Assignment: Repeat the listing below in full and exactly. Pictures are to be omitted.

Source material:
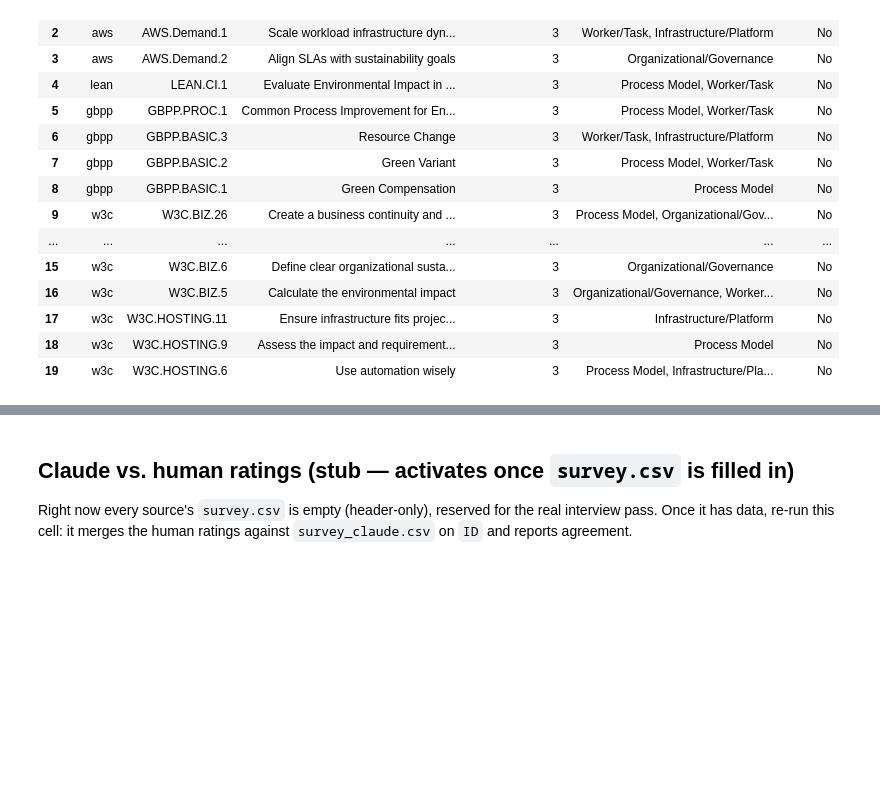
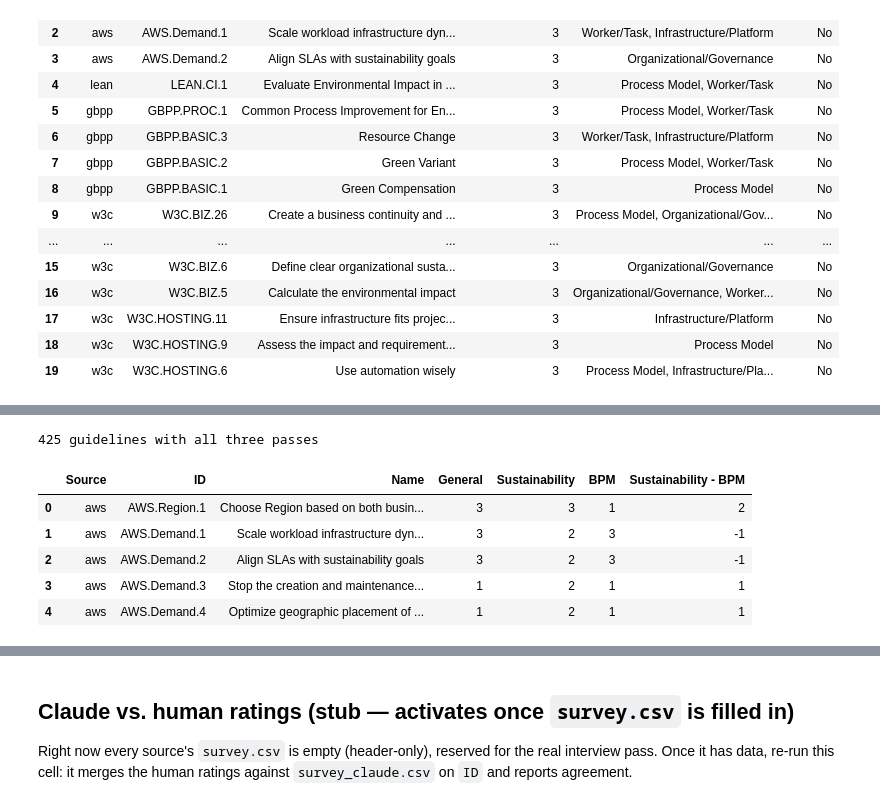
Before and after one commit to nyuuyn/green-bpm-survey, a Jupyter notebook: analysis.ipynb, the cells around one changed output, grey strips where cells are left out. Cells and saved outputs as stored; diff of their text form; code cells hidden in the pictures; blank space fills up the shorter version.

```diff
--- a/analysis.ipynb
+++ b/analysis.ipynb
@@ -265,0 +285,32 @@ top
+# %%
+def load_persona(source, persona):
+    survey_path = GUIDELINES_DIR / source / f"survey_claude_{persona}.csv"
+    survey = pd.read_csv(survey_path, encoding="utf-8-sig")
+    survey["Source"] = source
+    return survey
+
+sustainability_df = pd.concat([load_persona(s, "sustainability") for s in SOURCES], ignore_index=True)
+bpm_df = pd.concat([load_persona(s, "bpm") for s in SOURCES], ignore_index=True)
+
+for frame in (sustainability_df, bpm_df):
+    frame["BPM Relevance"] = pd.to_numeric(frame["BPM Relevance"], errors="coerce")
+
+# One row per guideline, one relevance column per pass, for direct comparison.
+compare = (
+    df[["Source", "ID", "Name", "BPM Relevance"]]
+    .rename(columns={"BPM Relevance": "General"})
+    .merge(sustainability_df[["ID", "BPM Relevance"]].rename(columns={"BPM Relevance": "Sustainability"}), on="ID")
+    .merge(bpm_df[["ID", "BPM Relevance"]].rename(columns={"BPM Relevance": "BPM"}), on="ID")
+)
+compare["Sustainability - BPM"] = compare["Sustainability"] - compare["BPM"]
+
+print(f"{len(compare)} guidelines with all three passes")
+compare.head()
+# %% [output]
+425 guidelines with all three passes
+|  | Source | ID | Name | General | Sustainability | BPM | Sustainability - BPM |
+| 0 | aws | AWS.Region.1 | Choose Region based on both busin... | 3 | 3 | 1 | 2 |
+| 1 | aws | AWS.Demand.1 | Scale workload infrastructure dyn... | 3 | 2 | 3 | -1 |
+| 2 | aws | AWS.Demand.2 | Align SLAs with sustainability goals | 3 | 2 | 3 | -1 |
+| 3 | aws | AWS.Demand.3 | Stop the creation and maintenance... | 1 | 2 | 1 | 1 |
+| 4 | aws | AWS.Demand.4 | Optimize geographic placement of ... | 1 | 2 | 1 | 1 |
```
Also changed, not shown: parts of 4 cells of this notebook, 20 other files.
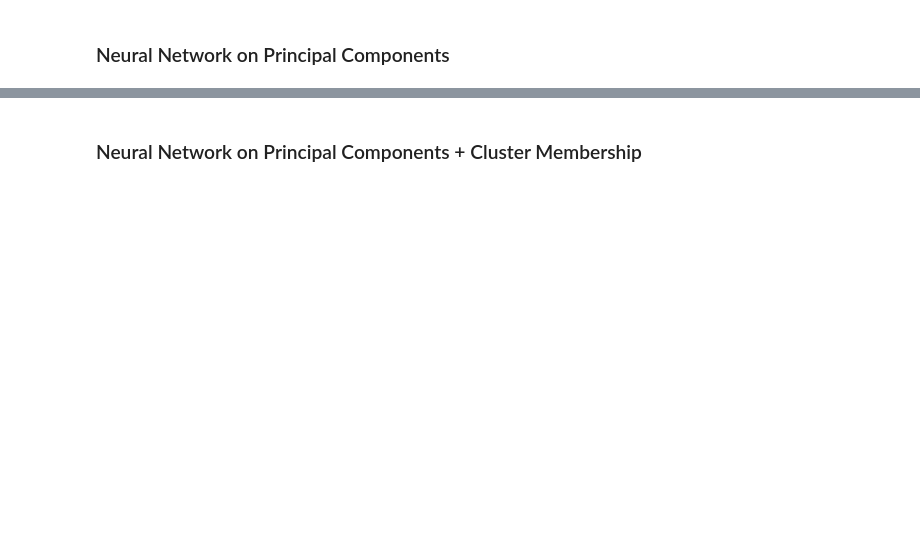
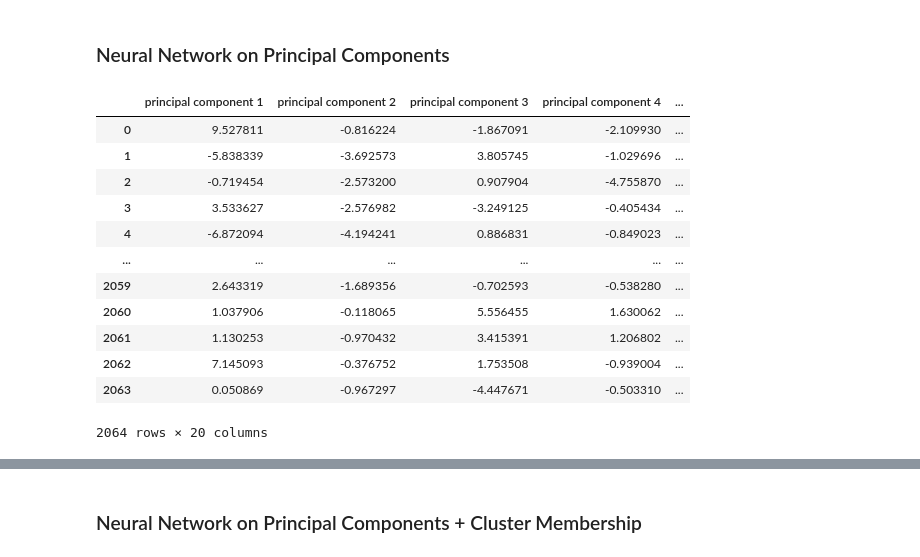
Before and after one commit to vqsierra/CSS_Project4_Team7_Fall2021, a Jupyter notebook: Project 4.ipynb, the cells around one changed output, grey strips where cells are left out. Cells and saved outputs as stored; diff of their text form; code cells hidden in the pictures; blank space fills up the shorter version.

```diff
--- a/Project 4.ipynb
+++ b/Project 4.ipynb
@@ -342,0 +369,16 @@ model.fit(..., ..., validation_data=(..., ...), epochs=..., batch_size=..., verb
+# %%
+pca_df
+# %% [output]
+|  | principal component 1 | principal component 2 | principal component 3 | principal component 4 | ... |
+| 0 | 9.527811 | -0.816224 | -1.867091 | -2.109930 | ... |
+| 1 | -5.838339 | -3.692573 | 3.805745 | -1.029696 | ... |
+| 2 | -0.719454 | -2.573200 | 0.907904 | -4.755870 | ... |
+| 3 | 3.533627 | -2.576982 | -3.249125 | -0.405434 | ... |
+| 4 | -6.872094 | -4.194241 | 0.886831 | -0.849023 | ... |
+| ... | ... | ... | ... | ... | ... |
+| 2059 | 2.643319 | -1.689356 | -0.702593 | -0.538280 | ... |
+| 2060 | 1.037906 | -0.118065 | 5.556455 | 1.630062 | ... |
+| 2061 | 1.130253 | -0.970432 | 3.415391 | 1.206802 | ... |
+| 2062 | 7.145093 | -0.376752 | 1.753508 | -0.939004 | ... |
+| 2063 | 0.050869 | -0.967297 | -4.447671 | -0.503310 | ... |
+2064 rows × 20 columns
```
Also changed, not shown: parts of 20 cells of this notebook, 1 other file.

Result of this exercise:
Before and after one commit to nyuuyn/green-bpm-survey, a Jupyter notebook: analysis.ipynb, the cells around one changed output, grey strips where cells are left out. Cells and saved outputs as stored; diff of their text form; code cells hidden in the pictures; blank space fills up the shorter version.

```diff
--- a/analysis.ipynb
+++ b/analysis.ipynb
@@ -265,0 +285,32 @@ top
+# %%
+def load_persona(source, persona):
+    survey_path = GUIDELINES_DIR / source / f"survey_claude_{persona}.csv"
+    survey = pd.read_csv(survey_path, encoding="utf-8-sig")
+    survey["Source"] = source
+    return survey
+
+sustainability_df = pd.concat([load_persona(s, "sustainability") for s in SOURCES], ignore_index=True)
+bpm_df = pd.concat([load_persona(s, "bpm") for s in SOURCES], ignore_index=True)
+
+for frame in (sustainability_df, bpm_df):
+    frame["BPM Relevance"] = pd.to_numeric(frame["BPM Relevance"], errors="coerce")
+
+# One row per guideline, one relevance column per pass, for direct comparison.
+compare = (
+    df[["Source", "ID", "Name", "BPM Relevance"]]
+    .rename(columns={"BPM Relevance": "General"})
+    .merge(sustainability_df[["ID", "BPM Relevance"]].rename(columns={"BPM Relevance": "Sustainability"}), on="ID")
+    .merge(bpm_df[["ID", "BPM Relevance"]].rename(columns={"BPM Relevance": "BPM"}), on="ID")
+)
+compare["Sustainability - BPM"] = compare["Sustainability"] - compare["BPM"]
+
+print(f"{len(compare)} guidelines with all three passes")
+compare.head()
+# %% [output]
+425 guidelines with all three passes
+|  | Source | ID | Name | General | Sustainability | BPM | Sustainability - BPM |
+| 0 | aws | AWS.Region.1 | Choose Region based on both busin... | 3 | 3 | 1 | 2 |
+| 1 | aws | AWS.Demand.1 | Scale workload infrastructure dyn... | 3 | 2 | 3 | -1 |
+| 2 | aws | AWS.Demand.2 | Align SLAs with sustainability goals | 3 | 2 | 3 | -1 |
+| 3 | aws | AWS.Demand.3 | Stop the creation and maintenance... | 1 | 2 | 1 | 1 |
+| 4 | aws | AWS.Demand.4 | Optimize geographic placement of ... | 1 | 2 | 1 | 1 |
```
Also changed, not shown: parts of 4 cells of this notebook, 20 other files.
Before and after one commit to vqsierra/CSS_Project4_Team7_Fall2021, a Jupyter notebook: Project 4.ipynb, the cells around one changed output, grey strips where cells are left out. Cells and saved outputs as stored; diff of their text form; code cells hidden in the pictures; blank space fills up the shorter version.

```diff
--- a/Project 4.ipynb
+++ b/Project 4.ipynb
@@ -342,0 +369,16 @@ model.fit(..., ..., validation_data=(..., ...), epochs=..., batch_size=..., verb
+# %%
+pca_df
+# %% [output]
+|  | principal component 1 | principal component 2 | principal component 3 | principal component 4 | ... |
+| 0 | 9.527811 | -0.816224 | -1.867091 | -2.109930 | ... |
+| 1 | -5.838339 | -3.692573 | 3.805745 | -1.029696 | ... |
+| 2 | -0.719454 | -2.573200 | 0.907904 | -4.755870 | ... |
+| 3 | 3.533627 | -2.576982 | -3.249125 | -0.405434 | ... |
+| 4 | -6.872094 | -4.194241 | 0.886831 | -0.849023 | ... |
+| ... | ... | ... | ... | ... | ... |
+| 2059 | 2.643319 | -1.689356 | -0.702593 | -0.538280 | ... |
+| 2060 | 1.037906 | -0.118065 | 5.556455 | 1.630062 | ... |
+| 2061 | 1.130253 | -0.970432 | 3.415391 | 1.206802 | ... |
+| 2062 | 7.145093 | -0.376752 | 1.753508 | -0.939004 | ... |
+| 2063 | 0.050869 | -0.967297 | -4.447671 | -0.503310 | ... |
+2064 rows × 20 columns
```
Also changed, not shown: parts of 20 cells of this notebook, 1 other file.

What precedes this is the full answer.